ABOUT THIS TASK:
Below are records. Find each line in them that holds the word "center" and copy it.

==*==

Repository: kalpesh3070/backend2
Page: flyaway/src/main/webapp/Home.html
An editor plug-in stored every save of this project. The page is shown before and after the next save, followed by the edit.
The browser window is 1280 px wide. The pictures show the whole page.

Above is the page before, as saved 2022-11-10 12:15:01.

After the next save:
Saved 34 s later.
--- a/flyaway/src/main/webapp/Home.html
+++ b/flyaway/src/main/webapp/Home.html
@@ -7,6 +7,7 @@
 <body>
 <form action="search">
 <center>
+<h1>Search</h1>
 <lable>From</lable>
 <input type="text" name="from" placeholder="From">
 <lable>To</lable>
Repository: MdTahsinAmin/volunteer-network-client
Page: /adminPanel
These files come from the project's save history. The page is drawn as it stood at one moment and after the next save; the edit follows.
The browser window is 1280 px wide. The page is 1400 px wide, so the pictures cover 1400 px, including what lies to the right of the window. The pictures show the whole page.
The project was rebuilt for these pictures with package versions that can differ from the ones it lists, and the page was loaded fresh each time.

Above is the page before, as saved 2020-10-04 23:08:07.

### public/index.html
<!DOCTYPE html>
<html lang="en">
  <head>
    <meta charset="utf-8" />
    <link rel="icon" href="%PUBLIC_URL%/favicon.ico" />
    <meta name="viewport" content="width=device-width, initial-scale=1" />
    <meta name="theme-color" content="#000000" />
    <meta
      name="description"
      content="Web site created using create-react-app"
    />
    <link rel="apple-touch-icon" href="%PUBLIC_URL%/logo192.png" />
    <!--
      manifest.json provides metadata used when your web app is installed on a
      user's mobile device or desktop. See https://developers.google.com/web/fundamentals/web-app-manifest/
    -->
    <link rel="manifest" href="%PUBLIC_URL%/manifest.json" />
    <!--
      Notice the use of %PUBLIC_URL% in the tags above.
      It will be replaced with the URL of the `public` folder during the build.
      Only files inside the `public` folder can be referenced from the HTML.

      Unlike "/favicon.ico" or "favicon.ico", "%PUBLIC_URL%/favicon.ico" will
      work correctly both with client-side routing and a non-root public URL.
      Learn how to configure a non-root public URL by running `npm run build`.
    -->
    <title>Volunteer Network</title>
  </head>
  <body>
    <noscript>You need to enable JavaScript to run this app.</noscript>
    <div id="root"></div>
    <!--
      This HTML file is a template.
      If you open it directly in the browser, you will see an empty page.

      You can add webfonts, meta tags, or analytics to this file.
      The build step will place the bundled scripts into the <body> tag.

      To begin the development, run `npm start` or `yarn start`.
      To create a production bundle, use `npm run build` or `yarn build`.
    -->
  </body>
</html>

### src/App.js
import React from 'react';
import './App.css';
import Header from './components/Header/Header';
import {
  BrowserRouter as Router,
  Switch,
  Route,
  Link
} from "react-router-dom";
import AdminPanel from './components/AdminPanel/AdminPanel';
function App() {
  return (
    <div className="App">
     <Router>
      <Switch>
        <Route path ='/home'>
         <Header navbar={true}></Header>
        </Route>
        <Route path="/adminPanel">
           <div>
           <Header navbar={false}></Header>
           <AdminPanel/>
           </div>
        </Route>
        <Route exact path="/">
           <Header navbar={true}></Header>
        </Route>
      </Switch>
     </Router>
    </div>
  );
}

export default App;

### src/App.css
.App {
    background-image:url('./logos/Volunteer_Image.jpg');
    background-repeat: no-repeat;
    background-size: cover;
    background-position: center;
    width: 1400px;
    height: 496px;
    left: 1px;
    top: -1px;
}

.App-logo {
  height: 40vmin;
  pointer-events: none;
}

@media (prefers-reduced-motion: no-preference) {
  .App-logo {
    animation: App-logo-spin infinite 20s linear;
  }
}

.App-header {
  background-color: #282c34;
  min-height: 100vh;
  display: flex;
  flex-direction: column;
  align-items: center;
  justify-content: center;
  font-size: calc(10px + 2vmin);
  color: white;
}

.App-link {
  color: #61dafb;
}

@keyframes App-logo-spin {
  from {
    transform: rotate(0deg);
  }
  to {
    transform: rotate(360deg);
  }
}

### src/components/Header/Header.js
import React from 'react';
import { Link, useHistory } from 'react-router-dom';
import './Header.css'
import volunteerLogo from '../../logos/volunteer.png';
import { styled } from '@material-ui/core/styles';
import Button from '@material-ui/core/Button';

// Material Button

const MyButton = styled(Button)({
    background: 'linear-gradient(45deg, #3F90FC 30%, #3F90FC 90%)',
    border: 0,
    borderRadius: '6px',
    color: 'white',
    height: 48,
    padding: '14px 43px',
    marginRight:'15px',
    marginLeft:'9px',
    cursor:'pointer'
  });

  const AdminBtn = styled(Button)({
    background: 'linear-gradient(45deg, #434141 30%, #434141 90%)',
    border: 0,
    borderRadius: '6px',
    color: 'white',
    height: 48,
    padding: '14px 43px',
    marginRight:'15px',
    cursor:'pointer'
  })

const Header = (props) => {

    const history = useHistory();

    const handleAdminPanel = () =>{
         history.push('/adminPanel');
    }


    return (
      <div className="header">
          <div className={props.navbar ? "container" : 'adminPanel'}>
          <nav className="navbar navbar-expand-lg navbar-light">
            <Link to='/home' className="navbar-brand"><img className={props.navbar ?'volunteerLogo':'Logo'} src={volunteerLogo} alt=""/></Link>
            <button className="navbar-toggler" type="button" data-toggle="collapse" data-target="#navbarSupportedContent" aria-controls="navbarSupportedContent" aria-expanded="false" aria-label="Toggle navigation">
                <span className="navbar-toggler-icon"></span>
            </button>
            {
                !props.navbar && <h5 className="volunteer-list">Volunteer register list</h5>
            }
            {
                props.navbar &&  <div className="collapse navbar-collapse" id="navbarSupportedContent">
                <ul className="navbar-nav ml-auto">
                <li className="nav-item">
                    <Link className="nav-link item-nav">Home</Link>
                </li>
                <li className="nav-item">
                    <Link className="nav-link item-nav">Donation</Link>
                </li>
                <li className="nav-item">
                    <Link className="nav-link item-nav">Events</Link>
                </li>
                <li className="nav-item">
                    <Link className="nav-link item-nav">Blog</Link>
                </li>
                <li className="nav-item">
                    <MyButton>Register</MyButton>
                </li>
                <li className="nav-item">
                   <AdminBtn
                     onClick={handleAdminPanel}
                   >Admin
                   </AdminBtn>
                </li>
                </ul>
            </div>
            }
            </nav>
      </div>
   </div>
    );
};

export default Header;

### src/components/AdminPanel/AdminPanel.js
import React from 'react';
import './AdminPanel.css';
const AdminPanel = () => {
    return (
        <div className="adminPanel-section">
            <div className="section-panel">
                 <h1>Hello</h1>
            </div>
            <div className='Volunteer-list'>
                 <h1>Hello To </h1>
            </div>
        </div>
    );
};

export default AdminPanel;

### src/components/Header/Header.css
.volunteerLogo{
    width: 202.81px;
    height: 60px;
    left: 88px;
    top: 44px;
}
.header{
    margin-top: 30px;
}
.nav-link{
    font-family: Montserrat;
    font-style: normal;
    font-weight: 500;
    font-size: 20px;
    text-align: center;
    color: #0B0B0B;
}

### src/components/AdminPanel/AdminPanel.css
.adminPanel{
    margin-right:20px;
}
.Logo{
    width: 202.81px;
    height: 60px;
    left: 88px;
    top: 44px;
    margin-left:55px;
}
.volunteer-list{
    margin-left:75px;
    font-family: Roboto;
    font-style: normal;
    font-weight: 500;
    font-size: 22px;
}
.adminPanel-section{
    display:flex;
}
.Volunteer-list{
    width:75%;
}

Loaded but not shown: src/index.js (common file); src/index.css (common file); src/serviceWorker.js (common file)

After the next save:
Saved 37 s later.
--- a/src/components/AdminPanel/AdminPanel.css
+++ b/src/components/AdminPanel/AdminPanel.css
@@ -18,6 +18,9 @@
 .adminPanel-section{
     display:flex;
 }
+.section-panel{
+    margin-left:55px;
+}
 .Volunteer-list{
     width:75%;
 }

==*==

EXPECTED OUTPUT:
 <center>
    background-position: center;
  align-items: center;
  justify-content: center;
    text-align: center;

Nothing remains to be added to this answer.